“Chart success aids every aspect of an artist’s existence: profile, quick recognition, airplay, audience reach, product sales, getting bookings (at home and abroad) and, of course, increased royalty income.”
Britain’s First Official Christian Music Chart
– ARE YOU READY FOR IT?
Britain should have its first official gospel album chart in the Spring. Juliet Fletcher outlines what it could mean for UK Gospel, and shares how artists can get ready for it.
There was a lot of excitement on the gospel scene at the end of last year, when the GMIA (Gospel Music Industry Alliance) announced that the UK music industry will see the launch of the first Official Christian and Gospel Album Chart – expected in the Spring of 2013.
Views may vary on what a chart may (or indeed may not) bring to UK Gospel. Ken Burton, Director of the London Adventist Chorale, believes that it can encourage healthy competition, and therefore help raise everyone to new artistic standards. That perspective has a certain validity to me. Sometimes creativity works well when people either face a personal challenge, or are inspired to create great works similar to another artist.
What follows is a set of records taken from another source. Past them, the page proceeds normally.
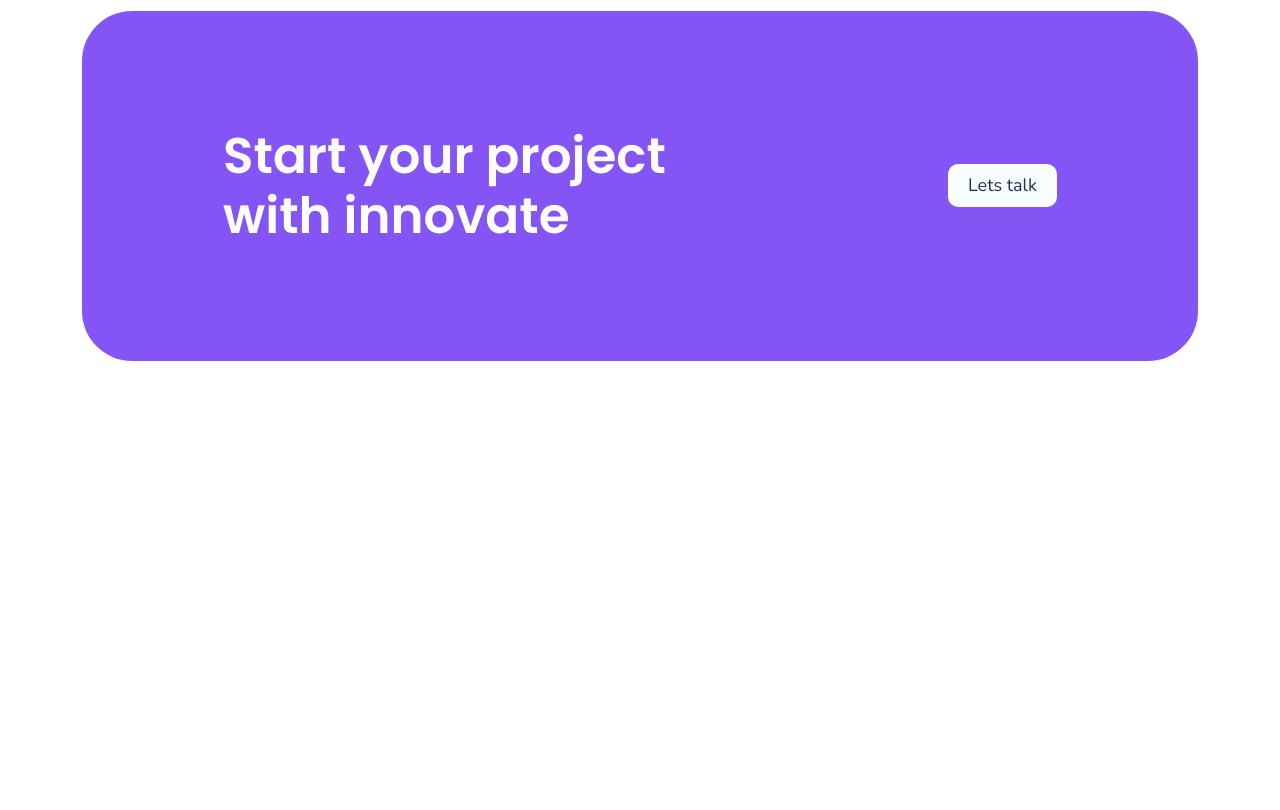
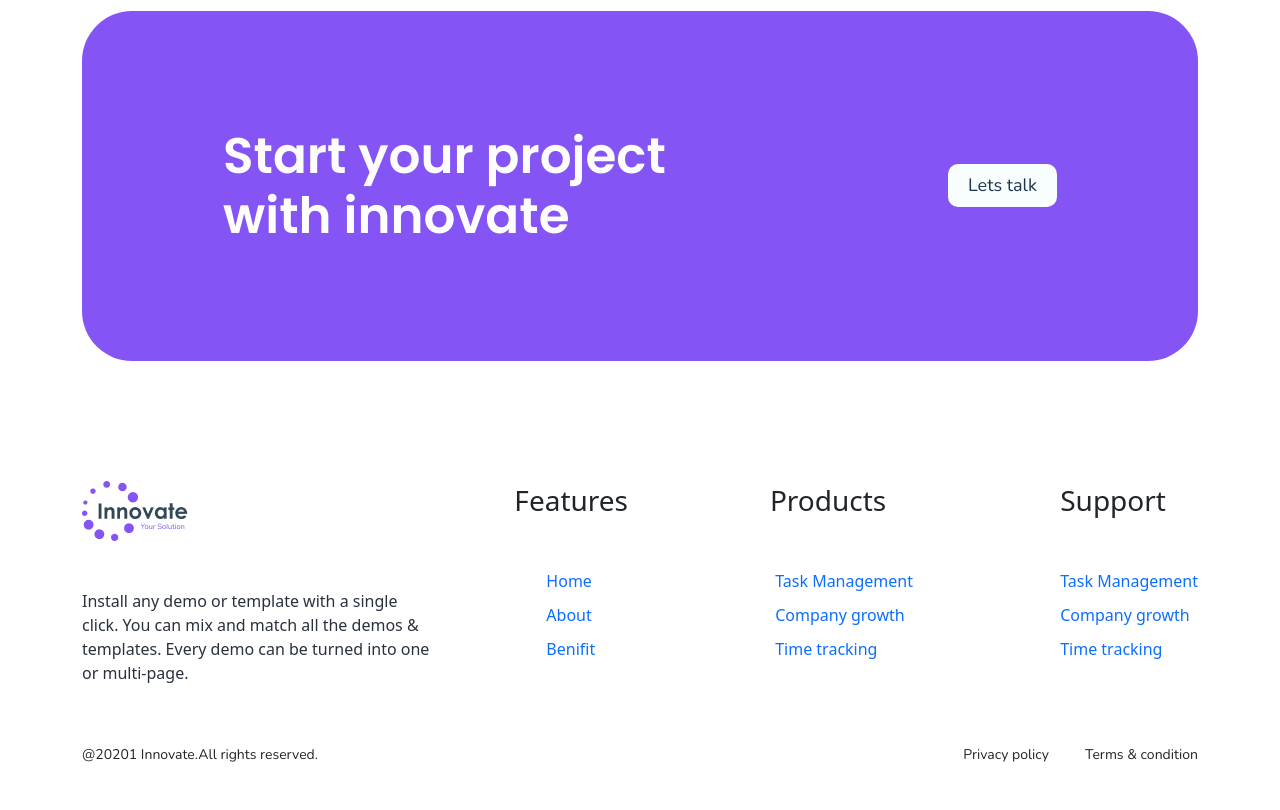
Before and after one commit to TwahidulislamDev/boot-lab-one, a plain HTML site: page index.html in a window 1280 px wide. Shown: the part 5514-6324 px from the top of the page. Before the commit the page ends 5945 px from the top, so only its background shows below. Drawn offline with nearby package versions, Linux system fonts and the light colour scheme.

Commit message:
add footer Section

```diff
--- a/css/style.css
+++ b/css/style.css
@@ -12,7 +12,7 @@ a:hover {
 }
 ul,
 ol {
-  list-style: none;
+  list-style-type: none;
 }
 h1,
 h2,
@@ -347,8 +347,42 @@ p {
 }
 /* Your project part End  */
 
-/* Recent post part start  */
-/* Recent post part End  */
+/* Footer  part start  */
+#footerPart{
+  padding: 50px 0;
+}
+.footLogo p{
+  line-height: 150%;
+  color: #29313D;
+}
+.footLink{
+  display: flex;
+  justify-content: end;
+  align-items: center;
+}
+.footLink h3{
+  text-align: center;
+}
+.footLink ul li{
+  padding-top: 10px;
+}
+.copyRight h4{
+  font-size: 14px;
+  font-weight: 400;
+  font-family: "Nunito", serif;
+}
+.termsCondition h5{
+  font-size: 14px;
+  font-weight: 400;
+  font-family: "Nunito", serif;
+}
+.termsCondition p{
+  font-size: 14px;
+  font-weight: 400;
+  font-family: "Nunito", serif;
+  padding-left: 20px;
+}
+/* Footer  part End  */
 
 /* Recent post part start  */
 /* Recent post part End  */
--- a/index.html
+++ b/index.html
@@ -412,8 +412,59 @@
      </div>
     <!-- Your project part End -->
 
-    <!-- Header part start -->
-    <!-- Header part End -->
+    <!-- Footer part Start  -->
+     <div id="footerPart">
+      <div class="container">
+        <div class="row pb-3">
+          <div class="col-lg-4 footLogo">
+            <picture>
+              <img src="./images/logo.png" alt="">
+            </picture>
+            <p class="py-5">Install any demo or template with a single click. You can mix and match all the demos & templates. Every demo can be turned into one or multi-page.</p>
+          </div>
+          <div class="col-lg-2 footLink ">
+            <div>
+              <h3>Features</h3>
+            <ul class="py-5">
+              <li><a href="#">Home</a></li>
+              <li><a href="#">About</a></li>
+              <li><a href="#">Benifit</a></li>
+            </ul>
+            </div>
+          </div>
+
+          <div class="col-lg-3 footLink ">
+            <div>
+              <h3>Products</h3>
+            <ul class="py-5">
+              <li><a href="#">Task Management</a></li>
+              <li><a href="#">Company growth</a></li>
+              <li><a href="#">Time tracking</a></li>
+            </ul>
+            </div>
+          </div>
+          <div class="col-lg-3 footLink">
+            <div>
+              <h3>Support</h3>
+            <ul class="py-5">
+              <li><a href="#">Task Management</a></li>
+              <li><a href="#">Company growth</a></li>
+              <li><a href="#">Time tracking</a></li>
+            </ul>
+            </div>
+          </div>
+          </div>
+          <div class="copyRight d-flex justify-content-between align-items-center">
+            <h4>@20201 Innovate.All rights reserved.</h4>
+            <div class="termsCondition d-flex justify-content-around align-items-center gap-3">
+              <h5>Privacy policy</h5>
+              <p>Terms & condition</p>
+            </div>
+          </div>
+        </div>
+      </div>
+     </div>
+    <!-- Footer part End  -->
 
     <!-- All js files Start  -->
     <script src="./js/jquery-1.12.4.min.js"></script>
```
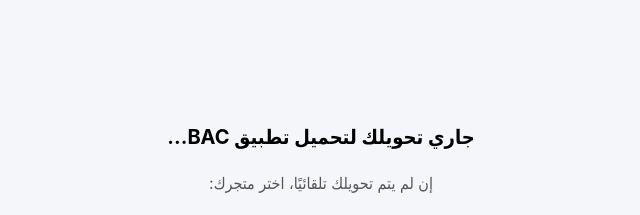
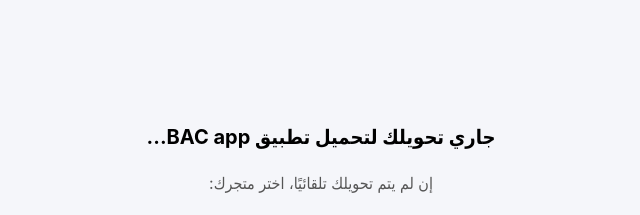
Before and after one commit to bacapp21-png/bacapp, a plain HTML site: page index.html in a window 1280 px wide. Shown: the part 214-429 px from the top of the page, without its empty margins (319-959 px from the left). Drawn offline with Linux system fonts and the light colour scheme.

Commit message:
Update index.html

```diff
--- a/index.html
+++ b/index.html
@@ -33,7 +33,7 @@
 </style>
 </head>
 <body>
-  <h1>جاري تحويلك لتحميل تطبيق BAC...</h1>
+  <h1>جاري تحويلك لتحميل تطبيق BAC app...</h1>
   <p>إن لم يتم تحويلك تلقائيًا، اختر متجرك:</p>
   <div class="links">
     <a class="btn" href="https://play.google.com/store/apps/details?id=com.bac.com">Google Play</a>
```
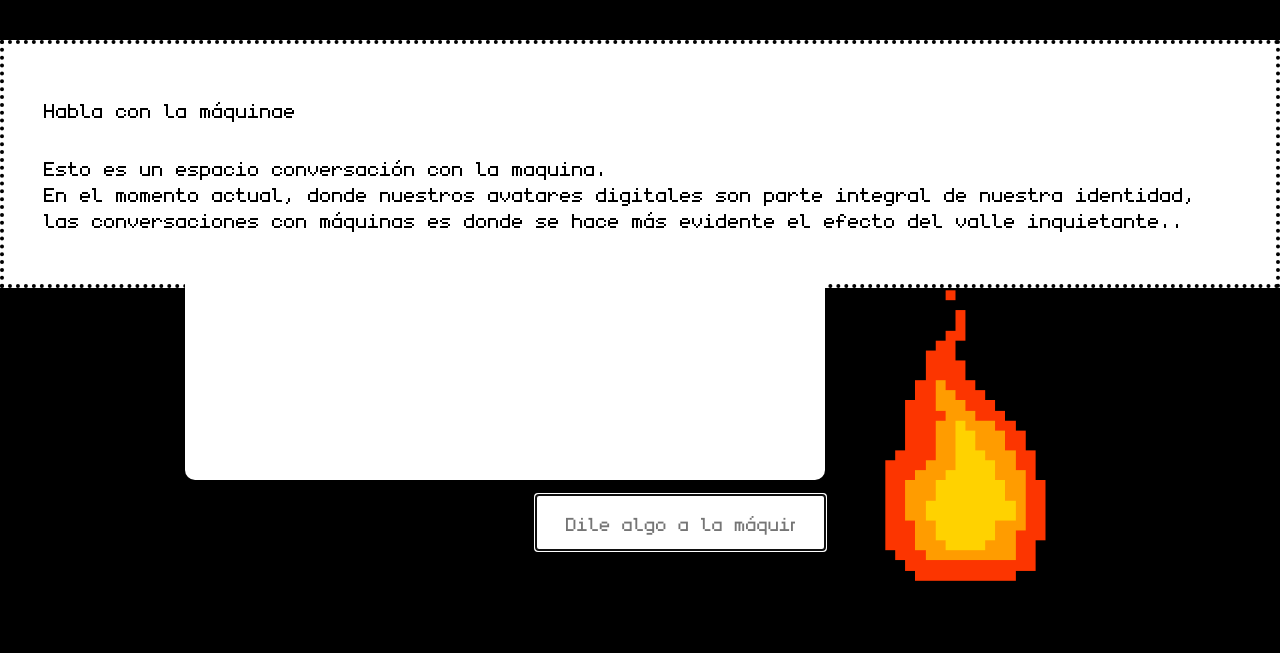
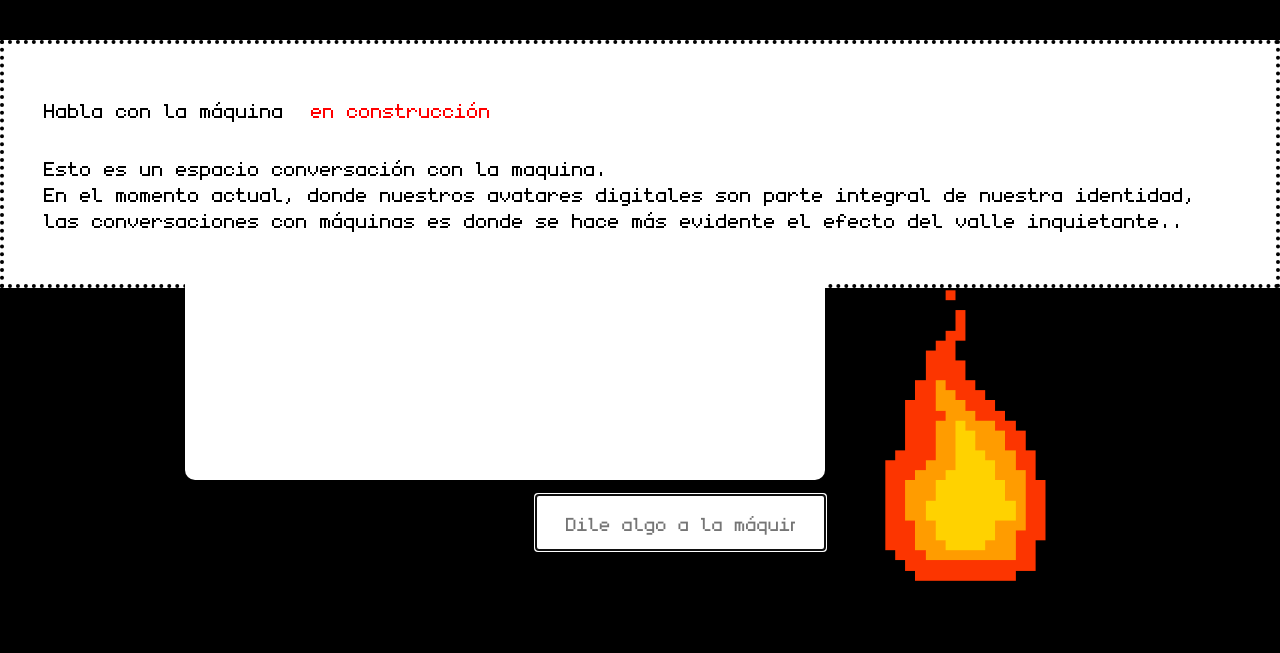
Before and after one commit to monicarikic/uncannyweb, a website: page public/chatbot/index.html in a window 1280 px wide. Drawn offline with Linux system fonts and the light colour scheme.

Commit message:
chatbot construccion

```diff
--- a/public/chatbot/index.html
+++ b/public/chatbot/index.html
@@ -35,7 +35,7 @@
 		<img src="bot.gif" alt="Robot cartoon" height="500vh">
 	</div>
 					  <div class="textoinfo" style="position:absolute;top:0;left:0;width:100%;z-index:-1">
-				<p>Habla con la máquinae</p>
+				<p>Habla con la máquina <span style="color:red">en construcción</span></p>
 				<p>Esto es un espacio conversación con la maquina.<br />
 					En el momento actual, donde nuestros avatares digitales son parte integral de nuestra identidad, las conversaciones con máquinas es donde se hace más evidente el efecto del valle inquietante..<br/>
 
```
Certainly, over time, charts have proven to be drivers (or cogs) that help the engines of the music industry and the genres they represent to run: music buyers are assisted in knowing what might be the ‘best buy’ among thousands of choices; artists have empirical proof or measurement of the popularity of their work, while music business managers and investors can justify their current and future strategies and plans. Charts help to push new artists with new sounds and styles to the fore.
Music and video charts are increasing in every region of the world primarily by virtual means. According to published reports toward the end of last year, technology company Apple added a further 56 countries to its online iTunes Stores. This brings iTunes Stores to a total of 119 countries, and means that as iTunes identifies genre-specific charts, including that for Christian & Gospel Music, the possibility that a UK Gospel artist could achieve sales success in various countries around the world, and become a national chart hit in one or more regions, is a credible dream.
Chart success aids every aspect of an artist’s existence: profile, quick recognition, airplay, audience reach, product sales, getting bookings (at home and abroad) and, of course, increased royalty income.
However, the stark reality is that, even as I write, most UK Gospel artists, who are preparing brilliant sounding material for their next album release, are failing – and are destined to fail – because they are not rights ready, business ready or chart ready.
WARNINGS & ADVICE
I’d be neglecting my responsibility as an industry leader if I didn’t warn and advise all those planning an album release in 2013. There will be no point UK artists complaining when they see US artists regularly appearing in the UK Chart, if they do not take the relevant steps to get their music into the charts.
The GMIA is running a series of workshops/webinars, and offering resource kits to gospel artists and record labels. These will be perpetually available online. Also, from February, GMIA will be operating a monthly ‘LIVE Surgery’ session for anyone to call in with questions and answers on any subject.
SUCCESS IS HARD WORK IS REWARDING ( use image of LeCrae)
There is nothing like a great example to highlight how getting into the charts can positively impact an artist’s career. December 2012 ended on a genuine high note for hip hop/rapper, S.O., managed by Charisse Beaumont of Preacher Boy Music. Within a month of his album release, So It Continues reached #1 Amazon CCM Charts; #1 Amazon Praise & Worship; #3 Amazon Rap/Hip Hop Charts and, on iTunes charts, S.O. reached #5 in Canada and the US, and #9 in the UK.
S.O.’s climb up these charts brought him enough attention to be featured on the homepage of iTunes (US) – an exposure to millions of iTunes users.
S.O.’s chart success was not an accident. It took planning, attention to detail and patience, and included timely PR & marketing. He is featured in a current video with chart-topping compatriot, LeCrae, and advance plans are now in place for an album tour in April to reinforce the success of the singles and video release. I cannot overstate that PR and marketing are essential to attaining a chart presence.
Whereas registering your products with the appropriate music agencies is a must, any apathy following registration – without an intense PR & marketing plan – is likely to make your efforts worthless.
There is a saying, “Work smarter not harder”, but this hides the truth that an initial period of hard work has to be done: the hard work of setting up processes and systems that actually make achieving goals and measurements of success a lot easier. Once you have focused on being rights ready (registered your music properly), chart ready (logged into the various chart systems) and business ready (completed your record label setup and PR & marketing tools and strategy), then you can navigate your way to the success you deserve.
Juliet Fletcher is a former BBC Producer, founding Executive of the GMIA and Director of GreenTree, a specialist music consultancy and production company. For more details, visit www.gmia.org.uk or phone 020 3086 8348